The first thing to point out when considering what motivates such extreme action is that it is not in the least bit relevant whether the fears and resentments are justified. People are motivated by what they believe to be true not by what is actually true, and in backwoods America there is widespread resentment against a governmental system that is seen to be overbearing, particularly through the actions of such agencies as the Internal Revenue Service, the Bureau of Alcohol, Tobacco and firearms, and the Federal Bureau of Investigation.

This feeling is exacerbated by the fact that minority groups that are considered less-deserving are seen to be pampered by the system.

The resentment of the conservative outsiders is further fueled by the proliferation of conspiracy theories (at the heart of which there is often more than a germ of truth) about the manipulation of American foreign and domestic policy by powerful and shadowy groups of Establishment insiders.

It is felt that administrations of all colours, certainly since Ronald Reagan gave way to George Bush, are manipulated by these interests and that the normal political process is no longer able to rectify what is wrong with America.

The Clinton Record

To all this is added the widely circulated reports about the misconduct – and worse – of President Clinton.

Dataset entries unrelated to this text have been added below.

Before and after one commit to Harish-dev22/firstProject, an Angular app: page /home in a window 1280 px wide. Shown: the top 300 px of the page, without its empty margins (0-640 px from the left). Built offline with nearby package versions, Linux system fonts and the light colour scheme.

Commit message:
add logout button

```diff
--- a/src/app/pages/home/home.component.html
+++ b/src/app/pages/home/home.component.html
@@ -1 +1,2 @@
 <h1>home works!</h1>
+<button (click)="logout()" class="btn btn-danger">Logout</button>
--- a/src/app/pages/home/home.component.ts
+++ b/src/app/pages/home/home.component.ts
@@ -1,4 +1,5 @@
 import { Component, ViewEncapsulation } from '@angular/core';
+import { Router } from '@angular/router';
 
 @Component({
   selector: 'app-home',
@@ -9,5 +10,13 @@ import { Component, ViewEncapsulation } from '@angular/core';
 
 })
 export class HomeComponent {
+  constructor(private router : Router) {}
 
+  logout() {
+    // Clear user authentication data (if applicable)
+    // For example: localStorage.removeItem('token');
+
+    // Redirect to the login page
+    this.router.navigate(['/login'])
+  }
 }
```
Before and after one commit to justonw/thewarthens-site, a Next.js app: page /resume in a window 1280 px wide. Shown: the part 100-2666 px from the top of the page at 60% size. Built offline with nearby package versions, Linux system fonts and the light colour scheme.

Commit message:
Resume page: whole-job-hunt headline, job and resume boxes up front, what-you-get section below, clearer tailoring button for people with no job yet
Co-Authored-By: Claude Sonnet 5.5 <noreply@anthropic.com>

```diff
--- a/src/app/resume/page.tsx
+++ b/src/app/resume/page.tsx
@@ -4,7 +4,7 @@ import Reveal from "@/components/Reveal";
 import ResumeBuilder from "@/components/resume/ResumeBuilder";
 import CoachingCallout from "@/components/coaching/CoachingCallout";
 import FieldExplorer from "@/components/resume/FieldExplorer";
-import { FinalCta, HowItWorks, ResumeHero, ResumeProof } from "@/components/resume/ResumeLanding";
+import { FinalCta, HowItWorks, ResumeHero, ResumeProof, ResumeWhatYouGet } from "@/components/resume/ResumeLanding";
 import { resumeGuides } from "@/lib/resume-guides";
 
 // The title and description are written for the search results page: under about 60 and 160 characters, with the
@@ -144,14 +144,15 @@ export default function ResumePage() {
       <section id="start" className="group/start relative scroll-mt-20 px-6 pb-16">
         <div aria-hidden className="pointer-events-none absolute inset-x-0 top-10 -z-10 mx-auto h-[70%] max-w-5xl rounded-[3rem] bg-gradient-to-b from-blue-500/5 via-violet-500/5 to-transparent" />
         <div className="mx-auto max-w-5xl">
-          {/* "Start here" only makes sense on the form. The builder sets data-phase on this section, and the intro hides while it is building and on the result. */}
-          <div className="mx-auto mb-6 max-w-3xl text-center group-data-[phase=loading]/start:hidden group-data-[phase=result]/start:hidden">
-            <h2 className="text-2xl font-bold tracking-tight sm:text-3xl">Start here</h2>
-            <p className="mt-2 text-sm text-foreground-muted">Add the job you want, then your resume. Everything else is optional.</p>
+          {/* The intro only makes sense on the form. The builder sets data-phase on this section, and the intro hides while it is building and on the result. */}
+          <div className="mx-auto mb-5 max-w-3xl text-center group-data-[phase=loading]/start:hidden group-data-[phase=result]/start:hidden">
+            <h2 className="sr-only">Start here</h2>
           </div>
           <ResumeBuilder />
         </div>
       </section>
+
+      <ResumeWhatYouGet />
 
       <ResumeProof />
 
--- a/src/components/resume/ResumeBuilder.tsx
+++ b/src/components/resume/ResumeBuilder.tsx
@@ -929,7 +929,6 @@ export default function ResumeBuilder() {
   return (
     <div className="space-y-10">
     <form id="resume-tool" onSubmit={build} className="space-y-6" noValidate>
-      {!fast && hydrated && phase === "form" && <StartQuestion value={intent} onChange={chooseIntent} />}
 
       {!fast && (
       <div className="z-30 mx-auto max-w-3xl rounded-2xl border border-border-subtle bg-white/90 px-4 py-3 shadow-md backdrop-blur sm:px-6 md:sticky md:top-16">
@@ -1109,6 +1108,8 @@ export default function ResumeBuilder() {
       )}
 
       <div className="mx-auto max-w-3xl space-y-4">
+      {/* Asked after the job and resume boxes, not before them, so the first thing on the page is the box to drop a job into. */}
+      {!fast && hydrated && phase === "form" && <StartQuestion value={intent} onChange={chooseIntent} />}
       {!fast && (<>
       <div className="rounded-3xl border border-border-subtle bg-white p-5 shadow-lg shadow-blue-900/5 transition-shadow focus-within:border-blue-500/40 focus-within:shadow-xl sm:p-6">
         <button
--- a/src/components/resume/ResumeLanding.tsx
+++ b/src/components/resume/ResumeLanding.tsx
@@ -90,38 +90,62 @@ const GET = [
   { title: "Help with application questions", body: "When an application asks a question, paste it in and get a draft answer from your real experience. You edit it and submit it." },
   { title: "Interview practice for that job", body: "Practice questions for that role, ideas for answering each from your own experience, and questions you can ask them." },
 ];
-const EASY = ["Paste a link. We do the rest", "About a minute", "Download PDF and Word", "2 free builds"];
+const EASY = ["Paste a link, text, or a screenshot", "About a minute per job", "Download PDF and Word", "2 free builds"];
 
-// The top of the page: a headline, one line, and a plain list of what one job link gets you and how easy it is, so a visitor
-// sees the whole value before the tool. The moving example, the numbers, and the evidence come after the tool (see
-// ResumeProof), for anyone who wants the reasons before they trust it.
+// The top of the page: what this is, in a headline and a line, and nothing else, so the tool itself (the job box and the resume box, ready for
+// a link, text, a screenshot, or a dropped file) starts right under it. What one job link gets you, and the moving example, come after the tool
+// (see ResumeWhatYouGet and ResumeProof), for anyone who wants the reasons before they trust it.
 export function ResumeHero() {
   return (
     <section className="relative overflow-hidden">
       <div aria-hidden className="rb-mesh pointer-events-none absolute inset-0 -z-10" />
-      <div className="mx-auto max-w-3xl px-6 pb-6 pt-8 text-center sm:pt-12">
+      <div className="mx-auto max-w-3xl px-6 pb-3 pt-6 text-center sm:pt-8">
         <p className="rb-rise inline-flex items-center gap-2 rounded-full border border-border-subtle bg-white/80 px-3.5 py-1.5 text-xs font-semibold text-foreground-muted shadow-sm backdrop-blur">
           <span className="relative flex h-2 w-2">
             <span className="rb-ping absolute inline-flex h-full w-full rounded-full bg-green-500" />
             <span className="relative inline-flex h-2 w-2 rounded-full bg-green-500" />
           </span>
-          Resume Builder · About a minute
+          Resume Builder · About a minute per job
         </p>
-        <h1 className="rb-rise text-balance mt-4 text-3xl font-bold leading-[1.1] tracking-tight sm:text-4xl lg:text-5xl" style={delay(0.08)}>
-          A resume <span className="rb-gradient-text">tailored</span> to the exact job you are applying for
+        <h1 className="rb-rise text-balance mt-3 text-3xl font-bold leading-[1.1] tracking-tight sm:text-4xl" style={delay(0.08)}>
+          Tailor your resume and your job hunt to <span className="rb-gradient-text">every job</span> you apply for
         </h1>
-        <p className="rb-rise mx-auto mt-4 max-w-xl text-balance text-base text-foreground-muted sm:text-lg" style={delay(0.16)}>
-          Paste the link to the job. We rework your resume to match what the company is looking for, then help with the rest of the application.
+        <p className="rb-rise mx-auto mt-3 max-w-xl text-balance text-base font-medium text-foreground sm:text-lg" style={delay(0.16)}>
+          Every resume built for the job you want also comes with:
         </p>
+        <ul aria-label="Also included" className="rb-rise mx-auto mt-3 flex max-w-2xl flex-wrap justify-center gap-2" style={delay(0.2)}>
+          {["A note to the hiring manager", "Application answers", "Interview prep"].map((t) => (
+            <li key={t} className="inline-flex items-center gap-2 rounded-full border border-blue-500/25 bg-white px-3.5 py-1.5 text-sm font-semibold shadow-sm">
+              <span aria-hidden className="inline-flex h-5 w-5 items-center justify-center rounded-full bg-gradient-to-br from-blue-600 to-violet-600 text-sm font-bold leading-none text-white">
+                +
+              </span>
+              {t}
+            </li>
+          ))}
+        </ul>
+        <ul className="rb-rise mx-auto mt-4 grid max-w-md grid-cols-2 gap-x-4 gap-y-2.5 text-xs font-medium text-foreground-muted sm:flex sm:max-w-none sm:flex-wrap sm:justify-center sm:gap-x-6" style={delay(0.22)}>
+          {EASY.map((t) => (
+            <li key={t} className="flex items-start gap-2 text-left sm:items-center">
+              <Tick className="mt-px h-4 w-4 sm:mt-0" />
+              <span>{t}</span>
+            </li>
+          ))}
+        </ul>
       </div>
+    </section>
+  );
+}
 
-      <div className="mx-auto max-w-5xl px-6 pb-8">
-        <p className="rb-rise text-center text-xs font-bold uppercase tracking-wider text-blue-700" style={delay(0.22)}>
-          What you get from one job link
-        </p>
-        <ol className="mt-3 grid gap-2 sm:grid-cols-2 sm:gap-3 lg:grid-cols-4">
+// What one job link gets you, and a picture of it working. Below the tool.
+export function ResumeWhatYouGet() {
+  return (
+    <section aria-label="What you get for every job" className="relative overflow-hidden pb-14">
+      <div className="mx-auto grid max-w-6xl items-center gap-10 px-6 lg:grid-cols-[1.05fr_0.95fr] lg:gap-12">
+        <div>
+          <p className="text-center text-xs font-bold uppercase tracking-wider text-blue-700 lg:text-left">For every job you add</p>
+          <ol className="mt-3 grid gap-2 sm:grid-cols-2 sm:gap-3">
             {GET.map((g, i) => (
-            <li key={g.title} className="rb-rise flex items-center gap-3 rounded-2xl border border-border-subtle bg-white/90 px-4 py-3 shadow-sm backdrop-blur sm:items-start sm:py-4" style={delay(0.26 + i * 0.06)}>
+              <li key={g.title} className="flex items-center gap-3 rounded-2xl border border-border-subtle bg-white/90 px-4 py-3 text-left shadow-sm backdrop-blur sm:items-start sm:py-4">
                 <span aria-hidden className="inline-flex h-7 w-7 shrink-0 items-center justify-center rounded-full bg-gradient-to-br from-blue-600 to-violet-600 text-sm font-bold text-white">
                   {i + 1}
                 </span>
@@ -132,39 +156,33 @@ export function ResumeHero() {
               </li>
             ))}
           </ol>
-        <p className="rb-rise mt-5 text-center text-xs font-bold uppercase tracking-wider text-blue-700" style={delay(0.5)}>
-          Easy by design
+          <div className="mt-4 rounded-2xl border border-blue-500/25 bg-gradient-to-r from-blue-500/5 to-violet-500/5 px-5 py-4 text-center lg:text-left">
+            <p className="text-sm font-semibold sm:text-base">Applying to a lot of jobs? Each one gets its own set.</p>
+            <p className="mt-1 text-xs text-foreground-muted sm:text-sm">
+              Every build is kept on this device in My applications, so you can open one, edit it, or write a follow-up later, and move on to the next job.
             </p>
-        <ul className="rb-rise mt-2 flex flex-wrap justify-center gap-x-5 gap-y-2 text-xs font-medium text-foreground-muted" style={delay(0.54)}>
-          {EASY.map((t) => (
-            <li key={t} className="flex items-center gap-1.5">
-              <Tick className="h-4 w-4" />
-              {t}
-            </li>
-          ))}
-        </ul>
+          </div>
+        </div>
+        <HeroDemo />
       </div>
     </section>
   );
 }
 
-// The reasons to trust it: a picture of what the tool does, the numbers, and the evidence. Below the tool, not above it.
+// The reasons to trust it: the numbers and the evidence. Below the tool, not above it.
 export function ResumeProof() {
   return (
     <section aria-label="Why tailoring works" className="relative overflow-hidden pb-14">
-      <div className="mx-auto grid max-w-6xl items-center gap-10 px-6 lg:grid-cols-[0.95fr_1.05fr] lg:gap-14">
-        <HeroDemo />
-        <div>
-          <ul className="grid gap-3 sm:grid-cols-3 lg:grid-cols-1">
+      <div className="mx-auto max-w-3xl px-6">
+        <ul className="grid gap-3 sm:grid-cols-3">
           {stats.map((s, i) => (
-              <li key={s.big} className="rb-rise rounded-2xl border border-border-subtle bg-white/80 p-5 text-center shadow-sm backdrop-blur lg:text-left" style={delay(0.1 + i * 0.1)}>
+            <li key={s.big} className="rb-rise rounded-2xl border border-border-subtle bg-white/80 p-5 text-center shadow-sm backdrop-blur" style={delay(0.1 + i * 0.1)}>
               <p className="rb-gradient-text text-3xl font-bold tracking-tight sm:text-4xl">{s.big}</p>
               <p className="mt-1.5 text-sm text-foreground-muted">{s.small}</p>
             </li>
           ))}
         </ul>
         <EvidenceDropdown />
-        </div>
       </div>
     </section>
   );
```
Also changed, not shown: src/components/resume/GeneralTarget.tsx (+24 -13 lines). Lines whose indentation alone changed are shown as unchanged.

It is generally believed in conservative circles in the United States that President Clinton and his entourage are up to everything from drug running to murder, including killing White House aide Vince Foster (who is officially said to have committed suicide) and Commerce Secretary Ron Brown (whose plane crashed in Croatia) in order to prevent the exposure of past crimes.

Against such a background it is not difficult to see how the outsider is able to justify to himself the taking of unlawful action – even to the extent of shedding innocent blood.

The wider issues

But motive is not everything. Opportunity plays its part, and never have the opportunities for terrorism been better. Importantly, this point applies throughout the industrial world and not just in the United States.

Provided the target is a soft one, terrorism requires neither a great deal of money nor great expertise – and returns in terms of damage and created publicity received can be enormous.(The last IRA bomb in London caused $150M worth of damage – and it would be almost impossible to calculate how much a commercial operation would have to spend on advertising to get the amount of media coverage that the Atlanta bomb received.)

Furthermore, the downside risk is seen to be outweighed by the potential rewards. Anyone misguided enough to believe that their cause justifies the indiscriminate taking of innocent lives would not have trouble in persuading themselves that one day they might join the long list of terrorists now feted in the White House and Buckingham Palace.

Second article:

“Peace Treaties Do Not Mean Peace.” – 6 Oct 1995)

The lesson of history is that peace treaties are just so much paper. Peace is kept by the balance of power, not fine words. The latest accord with the PLO and Israel will be no exception and needs to be judged by the measures of realpolitik not romantic idealism.

…The romantics should re-read the history of the Locarno pact, the series of diplomatic documents that were initialized in Locarno Switzerland on 16 Oct 1925 and formally signed in London on 1 Dec 1925. There has never been a more handsome treaty. Germany, Belgium, and France bound themselves to recognize as inviolable their existing mutual frontiers and the demilitarization of the Rhineland. The three countries further pledged that in no case would they attack, invade, or resort to war against one another. All these obligations were guaranteed by Italy and England.

An in case that was not enough, by the Kellogg Pact of 1928 the world’s nations renounced war as an instrument of policy. Neither document prevented the most- destructive war in history.

Pretty damn good thinking and reporting for two decades ago. Why do I post this? Because I love among and write about the “Backwoods America De Courcy writes about and because all the sorts of things he is reporting two decades ago are common topics of discussion — not domestic terrorism – but massive social discontent and an integral part of the fabric of the people and stories I write about. Think about it.